WORK INSTRUCTIONS
Reproduce the listing below exactly, minus its pictures.

DATA TO PROCESS
=== Section Start ===
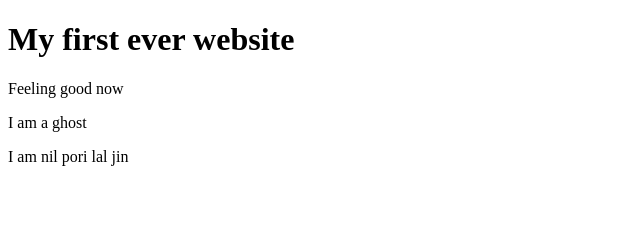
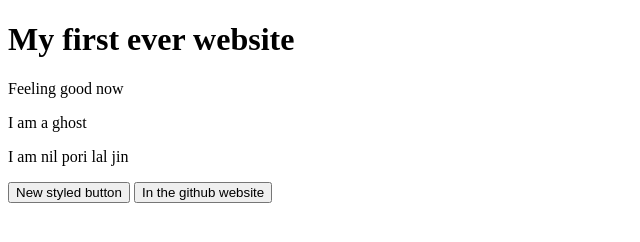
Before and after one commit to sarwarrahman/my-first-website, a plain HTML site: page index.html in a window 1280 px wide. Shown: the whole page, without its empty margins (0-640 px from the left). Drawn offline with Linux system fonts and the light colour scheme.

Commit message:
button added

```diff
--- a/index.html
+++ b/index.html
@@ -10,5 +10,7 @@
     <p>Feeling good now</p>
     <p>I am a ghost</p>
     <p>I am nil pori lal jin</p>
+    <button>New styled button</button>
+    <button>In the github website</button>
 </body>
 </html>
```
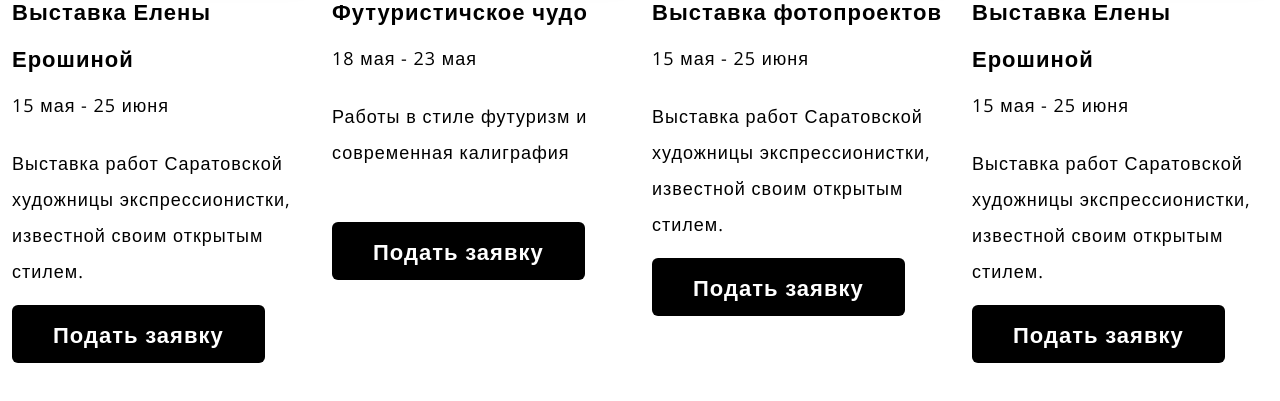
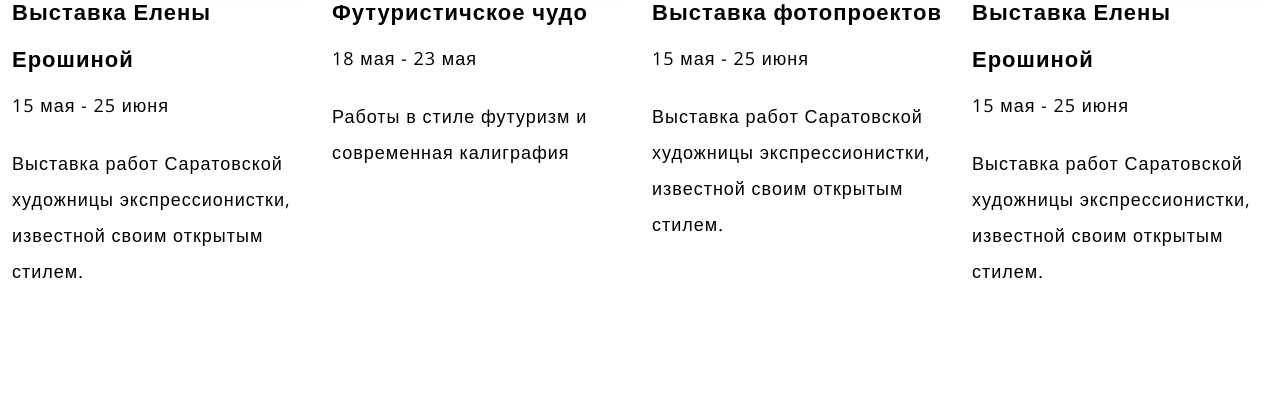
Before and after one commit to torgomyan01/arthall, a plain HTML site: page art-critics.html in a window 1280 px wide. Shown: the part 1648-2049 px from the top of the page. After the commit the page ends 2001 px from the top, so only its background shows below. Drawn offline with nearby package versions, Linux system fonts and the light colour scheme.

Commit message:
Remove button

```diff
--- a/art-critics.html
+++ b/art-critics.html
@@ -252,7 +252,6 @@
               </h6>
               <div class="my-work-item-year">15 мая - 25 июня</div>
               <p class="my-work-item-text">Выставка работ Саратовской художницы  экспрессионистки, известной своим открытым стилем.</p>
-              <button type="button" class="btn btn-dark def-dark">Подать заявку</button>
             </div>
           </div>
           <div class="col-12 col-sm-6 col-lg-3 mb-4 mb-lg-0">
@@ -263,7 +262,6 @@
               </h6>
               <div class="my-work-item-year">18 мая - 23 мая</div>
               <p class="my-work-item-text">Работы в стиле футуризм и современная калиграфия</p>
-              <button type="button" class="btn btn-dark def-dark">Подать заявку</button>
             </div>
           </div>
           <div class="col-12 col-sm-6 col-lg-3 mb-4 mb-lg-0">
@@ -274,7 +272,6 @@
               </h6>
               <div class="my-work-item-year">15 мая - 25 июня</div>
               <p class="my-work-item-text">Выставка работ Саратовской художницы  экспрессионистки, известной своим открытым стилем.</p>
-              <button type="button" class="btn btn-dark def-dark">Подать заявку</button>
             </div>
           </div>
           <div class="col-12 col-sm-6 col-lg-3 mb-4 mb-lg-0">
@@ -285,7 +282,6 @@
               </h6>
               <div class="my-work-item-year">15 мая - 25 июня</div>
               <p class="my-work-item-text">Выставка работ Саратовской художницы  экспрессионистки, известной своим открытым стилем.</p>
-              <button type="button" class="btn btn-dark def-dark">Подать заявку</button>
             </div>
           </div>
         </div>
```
=== Section End ===
EXERCISE ANSWER
Before and after one commit to sarwarrahman/my-first-website, a plain HTML site: page index.html in a window 1280 px wide. Shown: the whole page, without its empty margins (0-640 px from the left). Drawn offline with Linux system fonts and the light colour scheme.

Commit message:
button added

```diff
--- a/index.html
+++ b/index.html
@@ -10,5 +10,7 @@
     <p>Feeling good now</p>
     <p>I am a ghost</p>
     <p>I am nil pori lal jin</p>
+    <button>New styled button</button>
+    <button>In the github website</button>
 </body>
 </html>
```
Before and after one commit to torgomyan01/arthall, a plain HTML site: page art-critics.html in a window 1280 px wide. Shown: the part 1648-2049 px from the top of the page. After the commit the page ends 2001 px from the top, so only its background shows below. Drawn offline with nearby package versions, Linux system fonts and the light colour scheme.

Commit message:
Remove button

```diff
--- a/art-critics.html
+++ b/art-critics.html
@@ -252,7 +252,6 @@
               </h6>
               <div class="my-work-item-year">15 мая - 25 июня</div>
               <p class="my-work-item-text">Выставка работ Саратовской художницы  экспрессионистки, известной своим открытым стилем.</p>
-              <button type="button" class="btn btn-dark def-dark">Подать заявку</button>
             </div>
           </div>
           <div class="col-12 col-sm-6 col-lg-3 mb-4 mb-lg-0">
@@ -263,7 +262,6 @@
               </h6>
               <div class="my-work-item-year">18 мая - 23 мая</div>
               <p class="my-work-item-text">Работы в стиле футуризм и современная калиграфия</p>
-              <button type="button" class="btn btn-dark def-dark">Подать заявку</button>
             </div>
           </div>
           <div class="col-12 col-sm-6 col-lg-3 mb-4 mb-lg-0">
@@ -274,7 +272,6 @@
               </h6>
               <div class="my-work-item-year">15 мая - 25 июня</div>
               <p class="my-work-item-text">Выставка работ Саратовской художницы  экспрессионистки, известной своим открытым стилем.</p>
-              <button type="button" class="btn btn-dark def-dark">Подать заявку</button>
             </div>
           </div>
           <div class="col-12 col-sm-6 col-lg-3 mb-4 mb-lg-0">
@@ -285,7 +282,6 @@
               </h6>
               <div class="my-work-item-year">15 мая - 25 июня</div>
               <p class="my-work-item-text">Выставка работ Саратовской художницы  экспрессионистки, известной своим открытым стилем.</p>
-              <button type="button" class="btn btn-dark def-dark">Подать заявку</button>
             </div>
           </div>
         </div>
```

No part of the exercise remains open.